Graphic by MiC Columnist Zoe Zhang.

I had impulsively bleached all my jet black virgin hair to an ashy brown in an attempt to reinvent myself the summer before college, just to arrive on campus and realize I was but one of many girls who had the same idea.

Many of us sported different shades of blonde, often with the roots grown out, forming quite a harsh and artificial gradient across the hair shaft that shifted from natural black to a sudden orangy yellow. These girls, myself included, can often be spotted with false lashes and filled in blocky brows as well. 

In popular culture, East and Southeast Asian girls with dyed hair, dramatic makeup, long nails, tattoos, piercings, revealing clothes and, of course, bubble tea are labeled as ABG’s or “Asian baby girls.” The classification gained traction from the popular Asian-American Facebook group “Subtle Asian Traits,” where the (primarily East and Southeast) Asian diaspora comes together to concur and gossip about Asian pop culture. The term originates from the Southeast Asian diaspora in the late 1990s to the early 2000s to describe Asian women involved in gangs, criminal activities and drug use. 

The term was later appropriated by East Asians, and the rise of social media’s glorification of the trendy ESEA women gradually solidified the term as a reference to internet-famous women and shifted away from its origin. And now, due to the infectious nature of the internet, this newer definition has replaced its predecessor. 
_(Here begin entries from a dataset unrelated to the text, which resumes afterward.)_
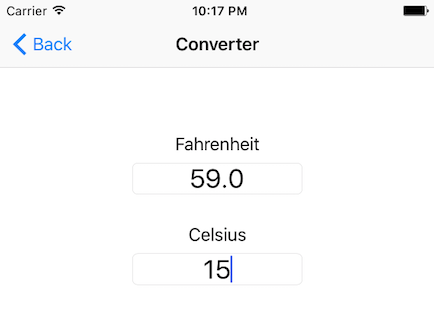
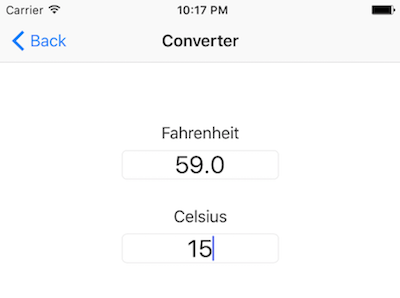
endret bildestørrelser og lagt til touchid

diff --git a/README.md b/README.md
@@ -207,14 +207,20 @@ motionManager.startAccelerometerUpdates(to: OperationQueue.main) {(accelerometer
 
 Tips: Sjekk hva som finnes i accelerometerData med ```Option + musklikk```. Magnetometer kan brukes på tilsvarende måte.
 
-#### Oppgave 6. ImageViewController
+#### Oppgave 6. TouchIDViewController
+Implementer en View Controller som autentiserer fingeravtrykk med Touch ID.
+
+![TouchIDViewControllerExample](https://github.com/bekk/iOS-Lynkurs/blob/master/Assets/TouchIDViewControllerExample.png "TouchIDViewControllerExample")
+Se [TouchIDViewController](https://github.com/bekk/iOS-Lynkurs/blob/master/Lynkurs-03-App/Lynkurs-03-App/TouchIDViewController.swift) for løsningsforslag.
+
+#### Oppgave 7. ImageViewController
 **TODO:** Hent og vis bilder lagret på simulator eller enhet.
 
-#### Oppgave 7. CameraViewController
+#### Oppgave 8. CameraViewController
 **TODO:** Ta bilder med kamera og bruk dem i App.
 Obs: fungerer ikke på Simulator, så krever at man kan teste på enhet.
 
-#### Oppgave 8. ListViewController
+#### Oppgave 9. ListViewController
 **TODO:** Lag en liste hvor man kan legge til og slette elementer.
 
 **Tips:**
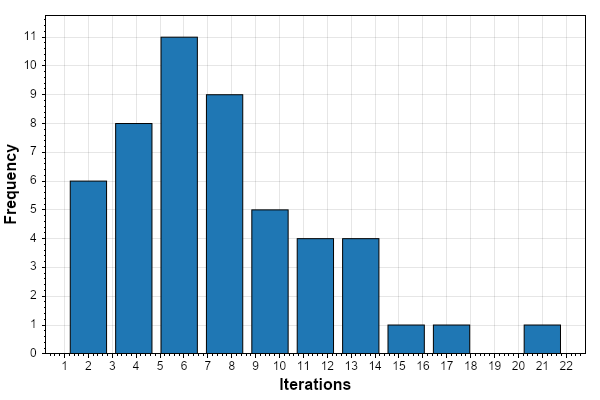
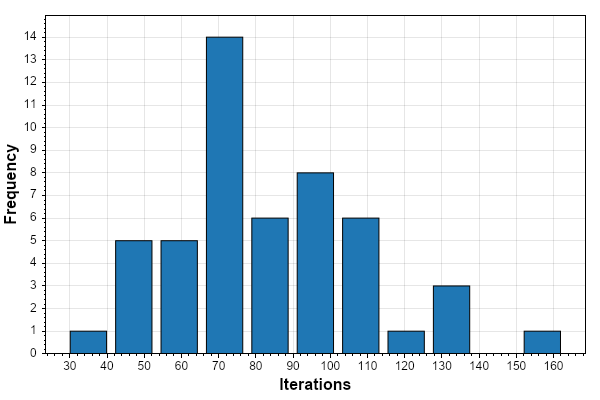
removed clutter objects

diff --git a/Program.cs b/Program.cs
@@ -17,10 +17,10 @@ namespace firefly_algo {
             double searchSpaceMax = 5;
 
 
-            double[] parametervalues = [0.1, 1, 5];
+            double[] parametervalues = [0.1, 0.5, 1];
             for (int experimentNumber = 0; experimentNumber < 3; experimentNumber++) {
                 int[] results = new int[numberOfRuns];
-                absorption = parametervalues[experimentNumber];
+                attractiveness = parametervalues[experimentNumber];
                 for (int i = 0; i < numberOfRuns; ++i) {
                     var algorithm = new FireflyAlgorithm(populationSize, dimensionality, searchSpaceMin, searchSpaceMax, attractiveness, absorption, randomizationFactor, epsilon);
                     results[i] = algorithm.SimulateMovement(maxIterations);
The appropriation of the term ABG is far from an innocent cultural exchange within a given diaspora. Contrasted to the East Asians who immigrated to North America on work and investment visas, or as students, some Southeast Asians have relocated across continents as refugees and overall earn less than East Asians. This income gap is largely overlooked due to the generalizing nature of the model minority myth. This power imbalance results in the hyper-visibility of East Asian issues in comparison to other Asian diasporas. This appropriated term enforces this hypervisibility and creates a monopoly of Asian creativity and style that, in the eyes of the American public, belongs mainly to East Asians.

Aside from the appropriation, the very existence of the phrase “Asian baby girl” implies that the default for Asian women is the plain jane, nerdy career woman, who can, of course, be beautiful as well. However, this stereotype is the ABG’s character foil. I have always wondered why the term ABG came into being to describe hyper-feminine and stylish Asian women when there are no such terms to describe such women of other demographics. Perhaps it is because of the “nerdy” Asian stereotype being the default that we needed a separate term to describe the women who steered away from this characterization  and created their own. It is also perhaps that the label came to be popularized because of the “ABGs” themselves, in an act of rebellion against these stereotypes.

It could also be argued that some of the styles within the “ABG” aesthetic adhere to white beauty standards. For instance, I often wonder if the voluminous false lashes ABGs wear are to conceal some of our insecurities with our unique monolids and hooded eyes by enlarging them with lashes. Though style and makeup are always up to individual choice, it is worthwhile to evaluate why we make the choices we make in order to make ourselves presentable and appealing to the masses.

At the end of the day, I and many like-minded people are happy to see young Asian Americans flourishing and feeling beautiful on their own terms. However, even a term as seemingly lighthearted as ABG is a misrepresented term. While we bask in our youth and this particular style as an expression of our individuality, it is worthwhile to dissect how the label came to be and how we as a community should move away from categorizing women, while considering the history of stereotypes targeted against us.

MiC Columnist Zoe Zhang can be reached at